The trial court did not abuse its discretion by denying appellant’s motion for a mistrial. 

2.                     [A] conviction based on circumstantial evidence will be upheld and such evidence is entitled to as much weight as any other kind of evidence, so long as a detailed review of the record indicates that the reasonable inferences from such evidence are consistent only with the defendant’s guilt and inconsistent with any rational hypothesis except that of guilt.


State v. Ostrem, 535 N.W.2d 916, 923 (Minn. 1995).  “[P]ossibilities of innocence do not require reversal of a jury verdict so long as the evidence taken as a whole makes such theories seem unreasonable.”  Id.

            “In cases involving circumstantial evidence, ‘[a]s in all cases, the jury determines the credibility and weight given to the testimony of individual witnesses.’”  State v. Coleman, 560 N.W.2d 717, 722 (Minn. App. 1997) (quoting State v. Bias, 419 N.W.2d 480, 484 (Minn. 1988)).  This court “must view the evidence in the light most favorable to the verdict and assume the jury believed the state’s witnesses and disbelieved contrary evidence.”  State v. Orfi, 511 N.W.2d 464, 471 (Minn. App. 1994), review denied (Minn. Mar. 15, 1994).

            Appellant argues that the evidence was insufficient to prove that he possessed the cocaine and marijuana found in his apartment.  When the state is unable to prove actual possession, the conviction can be upheld if the state proves constructive possession.  State v. Florine, 303 Minn. 103, 104-05, 226 N.W.2d 609, 610 (1975).  Constructive possession requires the state to prove that the substance (a) was found in a place that defendant had exclusive control over and to which others did not normally have access, or (b) while found in a place accessible to others, there is a high probability (inferable from other evidence) that defendant at the time consciously exercised dominion and control over it.  Id. at 105, 226 N.W.2d at 611.  The court considers the totality of the circumstances in determining whether the evidence was sufficient to prove possession.  State v. Munoz, 385 N.W.2d 373, 377 (Minn.
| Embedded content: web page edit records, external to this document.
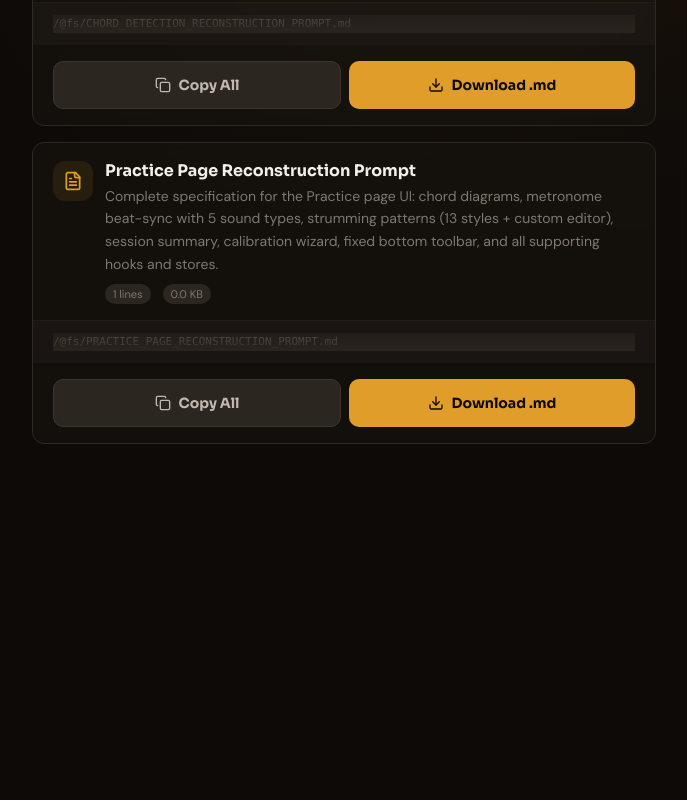
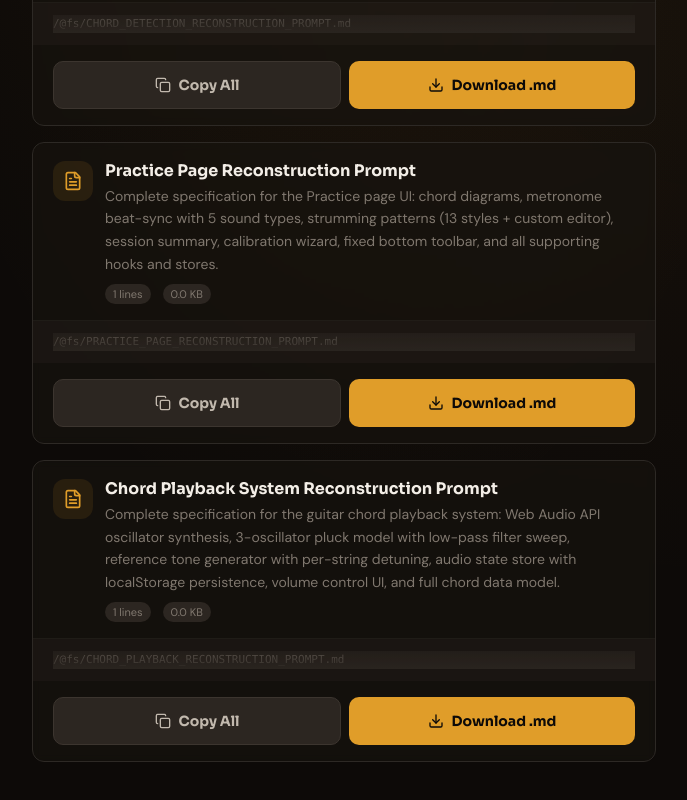
Before and after one commit to randysoller/FretMaster, a React (Vite) app: page /export in a window 1280 px wide. Shown: the part 764-1564 px from the top of the page, without its empty margins (296-983 px from the left). Before the commit the page ends 1256 px from the top, so only its background shows below. Built offline with nearby package versions, Linux system fonts and the light colour scheme.

Commit message:
Create Chord Playback System reconstruction prompt

```diff
--- a/src/pages/ExportPrompts.tsx
+++ b/src/pages/ExportPrompts.tsx
@@ -7,6 +7,7 @@ import { toast } from 'sonner';
 import tunerPromptRaw from '../../TUNER_RECONSTRUCTION_PROMPT.md?raw';
 import chordDetectionPromptRaw from '../../CHORD_DETECTION_RECONSTRUCTION_PROMPT.md?raw';
 import practicePagePromptRaw from '../../PRACTICE_PAGE_RECONSTRUCTION_PROMPT.md?raw';
+import chordPlaybackPromptRaw from '../../CHORD_PLAYBACK_RECONSTRUCTION_PROMPT.md?raw';
 
 interface ExportCardProps {
   title: string;
@@ -162,6 +163,12 @@ export default function ExportPrompts() {
             content={practicePagePromptRaw}
             filename="PRACTICE_PAGE_RECONSTRUCTION_PROMPT.md"
           />
+          <ExportCard
+            title="Chord Playback System Reconstruction Prompt"
+            description="Complete specification for the guitar chord playback system: Web Audio API oscillator synthesis, 3-oscillator pluck model with low-pass filter sweep, reference tone generator with per-string detuning, audio state store with localStorage persistence, volume control UI, and full chord data model."
+            content={chordPlaybackPromptRaw}
+            filename="CHORD_PLAYBACK_RECONSTRUCTION_PROMPT.md"
+          />
         </div>
       </div>
     </div>
```
Also changed, not shown: 1 other file (tests, documents, lock files or other folders).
App. 1986).

            The cocaine was found tucked in a roll of shelf paper or wallpaper, in a roll of tinfoil, and wrapped in a lottery ticket in a kitchen drawer.  Appellant admitted that he did all of the cooking and cleaning in November 1995 because his wife worked outside the home and he did not.  The marijuana was found in a duffel bag in a bedroom closet.  The duffel bag contained an identification tag with the name Adan Perez, an alias that appellant admitted using, and appellant admitted that he owned the duffel bag.  In addition to the drugs, police found a notepad containing what police determined was a record of drug transactions.  Appellant admitted that the writing on the notepad was his handwriting. 

Appellant contends that many relatives and friends used his apartment and that the drugs could have belonged to one of them.  But the drugs were not found in places to which casual guests would be expected to have access, and the jury was not required to believe appellant’s testimony suggesting that relatives lived in or used his apartment as their home.  See State v. Simon, 275 N.W.2d 51, 52 (1979) (jury could have accepted defense explanation that defendant's cotenant put LSD in defendant's bedroom without his knowledge or permission but was not bound to do so).  The evidence was sufficient to prove appellant possessed the drugs found in his apartment.  See id. 275 N.W.2d at 52 (evidence sufficient to prove possession when drugs and items associated with drugs were found in defendant’s bedroom in a mobile home that he shared with another); State v. LaBarre, 292 Minn. 228, 237, 195 N.W.2d 435, 441 (1972) (evidence sufficient to prove defendant possessed, either singly or with others, drugs found in bedroom containing papers identifying defendant).

            Appellant also argues that the state failed to prove he was Pelon, the person who sold drugs from the apartment.  But appellant was convicted of possession, not sale, of a controlled substance.